----- DATA FOR PROCESSING -----

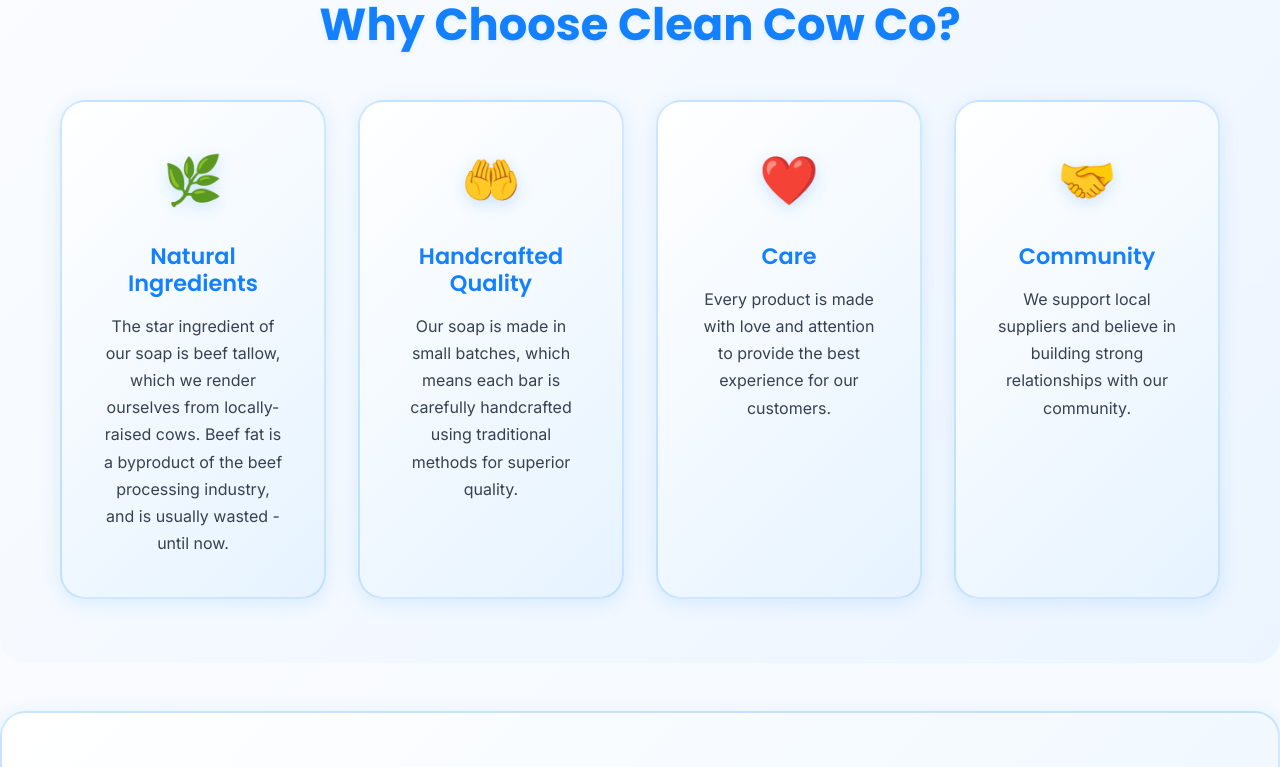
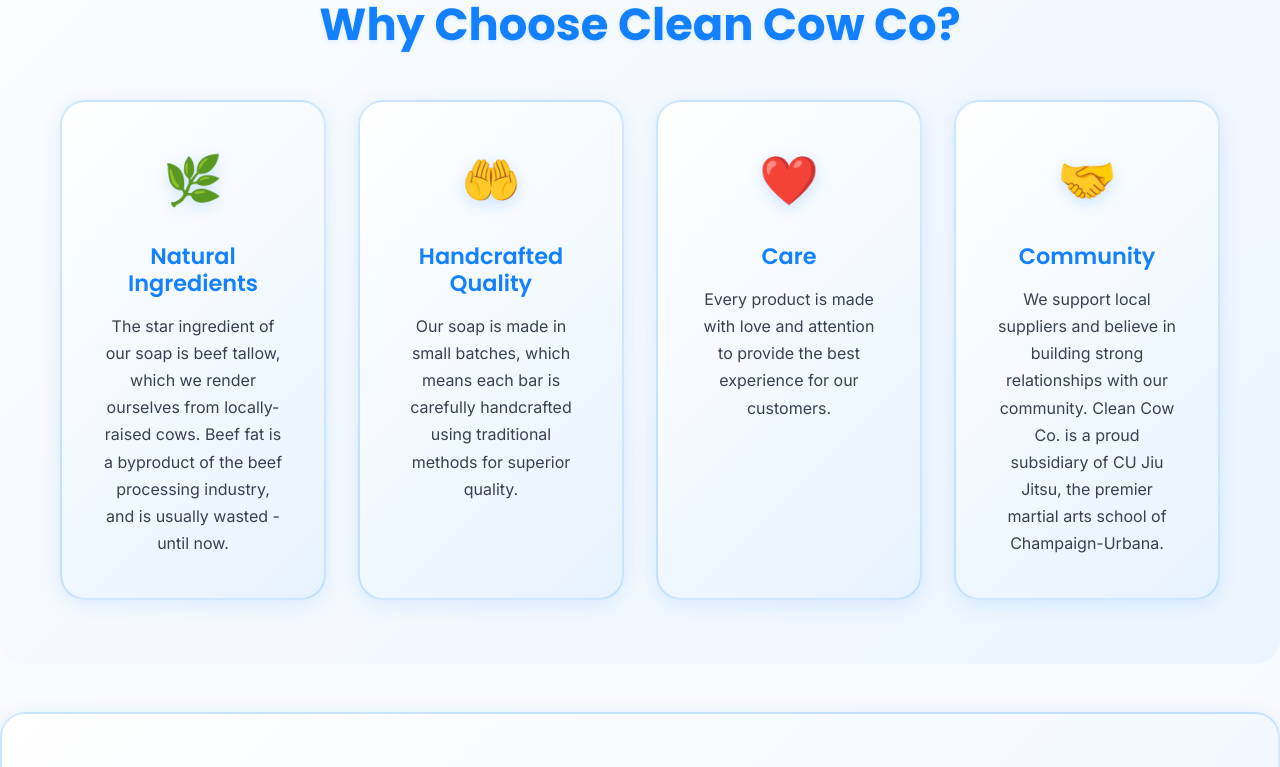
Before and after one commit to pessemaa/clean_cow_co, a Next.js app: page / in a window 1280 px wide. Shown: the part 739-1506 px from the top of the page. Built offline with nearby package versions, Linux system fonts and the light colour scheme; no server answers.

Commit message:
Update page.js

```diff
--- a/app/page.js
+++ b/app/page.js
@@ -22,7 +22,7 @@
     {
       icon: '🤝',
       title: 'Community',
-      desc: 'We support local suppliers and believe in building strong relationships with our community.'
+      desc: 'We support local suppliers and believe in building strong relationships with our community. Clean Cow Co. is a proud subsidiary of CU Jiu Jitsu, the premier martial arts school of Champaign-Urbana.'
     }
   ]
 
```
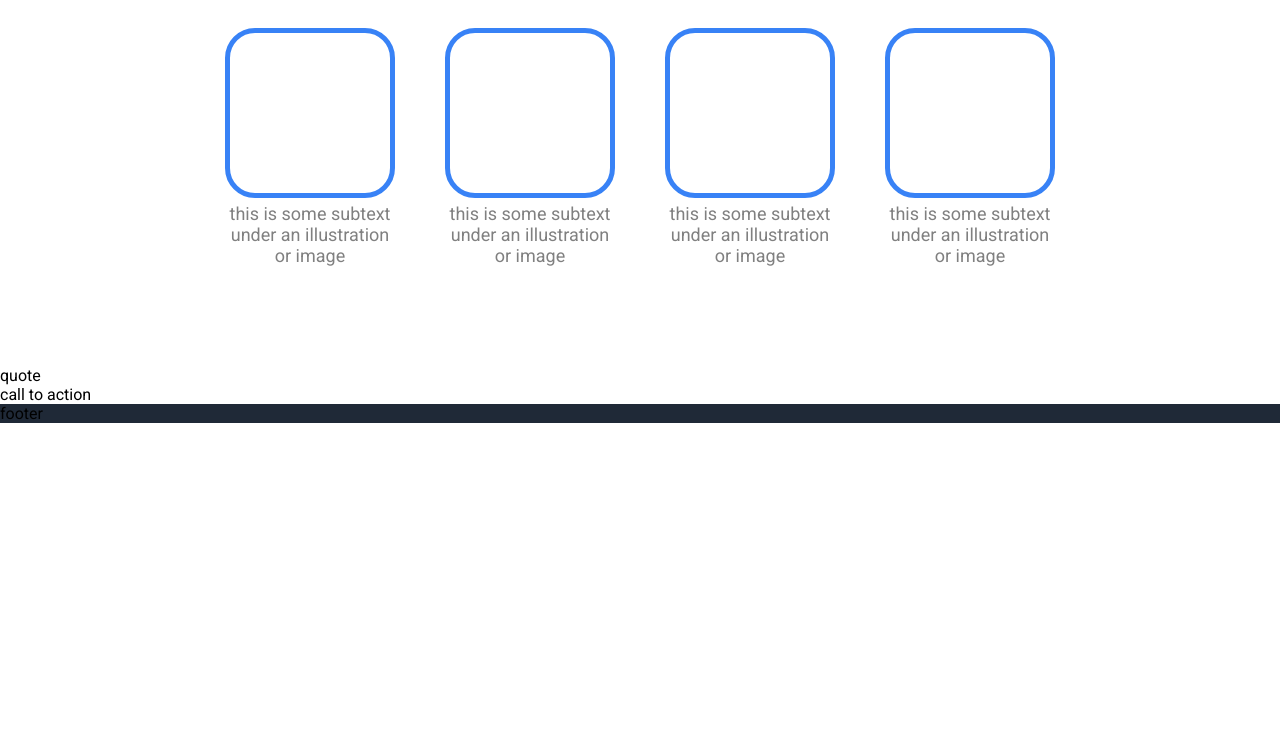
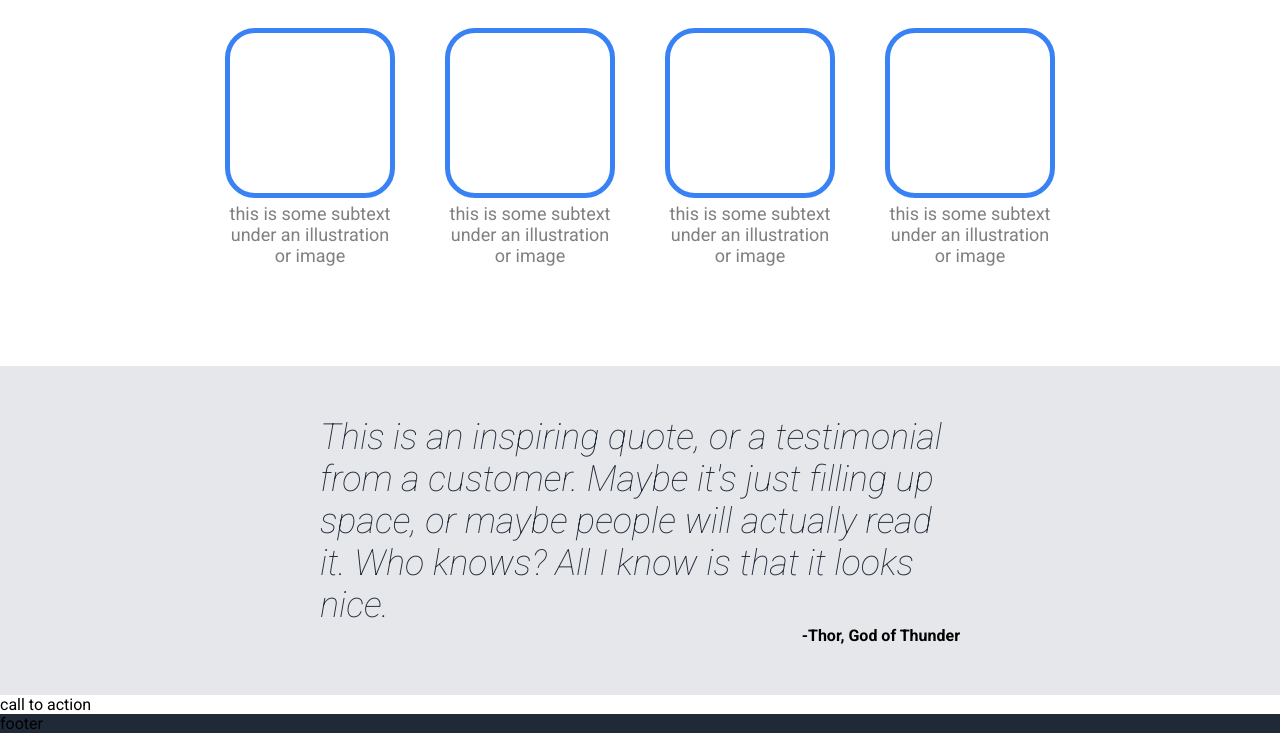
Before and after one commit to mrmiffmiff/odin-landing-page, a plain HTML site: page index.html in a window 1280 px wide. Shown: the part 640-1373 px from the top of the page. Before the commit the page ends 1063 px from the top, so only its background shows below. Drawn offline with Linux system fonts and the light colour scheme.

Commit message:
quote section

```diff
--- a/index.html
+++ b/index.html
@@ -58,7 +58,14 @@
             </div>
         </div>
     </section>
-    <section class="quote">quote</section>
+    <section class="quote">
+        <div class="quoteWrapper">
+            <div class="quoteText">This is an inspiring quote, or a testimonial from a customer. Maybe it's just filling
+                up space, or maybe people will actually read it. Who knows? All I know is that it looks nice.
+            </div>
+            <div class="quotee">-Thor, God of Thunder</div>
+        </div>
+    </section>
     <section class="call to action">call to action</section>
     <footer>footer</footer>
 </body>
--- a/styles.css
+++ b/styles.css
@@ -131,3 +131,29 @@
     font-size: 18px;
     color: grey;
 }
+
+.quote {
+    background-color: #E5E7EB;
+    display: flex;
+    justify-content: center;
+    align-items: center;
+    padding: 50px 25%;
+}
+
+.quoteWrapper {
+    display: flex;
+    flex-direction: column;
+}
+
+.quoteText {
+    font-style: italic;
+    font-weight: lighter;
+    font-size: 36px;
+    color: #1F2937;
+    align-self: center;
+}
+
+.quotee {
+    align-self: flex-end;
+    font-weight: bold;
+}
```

-----

WHAT THIS TASK INVOLVES:
What you return must match the data above exactly, with no images included.

EXPECTED ANSWER:
Before and after one commit to pessemaa/clean_cow_co, a Next.js app: page / in a window 1280 px wide. Shown: the part 739-1506 px from the top of the page. Built offline with nearby package versions, Linux system fonts and the light colour scheme; no server answers.

Commit message:
Update page.js

```diff
--- a/app/page.js
+++ b/app/page.js
@@ -22,7 +22,7 @@
     {
       icon: '🤝',
       title: 'Community',
-      desc: 'We support local suppliers and believe in building strong relationships with our community.'
+      desc: 'We support local suppliers and believe in building strong relationships with our community. Clean Cow Co. is a proud subsidiary of CU Jiu Jitsu, the premier martial arts school of Champaign-Urbana.'
     }
   ]
 
```
Before and after one commit to mrmiffmiff/odin-landing-page, a plain HTML site: page index.html in a window 1280 px wide. Shown: the part 640-1373 px from the top of the page. Before the commit the page ends 1063 px from the top, so only its background shows below. Drawn offline with Linux system fonts and the light colour scheme.

Commit message:
quote section

```diff
--- a/index.html
+++ b/index.html
@@ -58,7 +58,14 @@
             </div>
         </div>
     </section>
-    <section class="quote">quote</section>
+    <section class="quote">
+        <div class="quoteWrapper">
+            <div class="quoteText">This is an inspiring quote, or a testimonial from a customer. Maybe it's just filling
+                up space, or maybe people will actually read it. Who knows? All I know is that it looks nice.
+            </div>
+            <div class="quotee">-Thor, God of Thunder</div>
+        </div>
+    </section>
     <section class="call to action">call to action</section>
     <footer>footer</footer>
 </body>
--- a/styles.css
+++ b/styles.css
@@ -131,3 +131,29 @@
     font-size: 18px;
     color: grey;
 }
+
+.quote {
+    background-color: #E5E7EB;
+    display: flex;
+    justify-content: center;
+    align-items: center;
+    padding: 50px 25%;
+}
+
+.quoteWrapper {
+    display: flex;
+    flex-direction: column;
+}
+
+.quoteText {
+    font-style: italic;
+    font-weight: lighter;
+    font-size: 36px;
+    color: #1F2937;
+    align-self: center;
+}
+
+.quotee {
+    align-self: flex-end;
+    font-weight: bold;
+}
```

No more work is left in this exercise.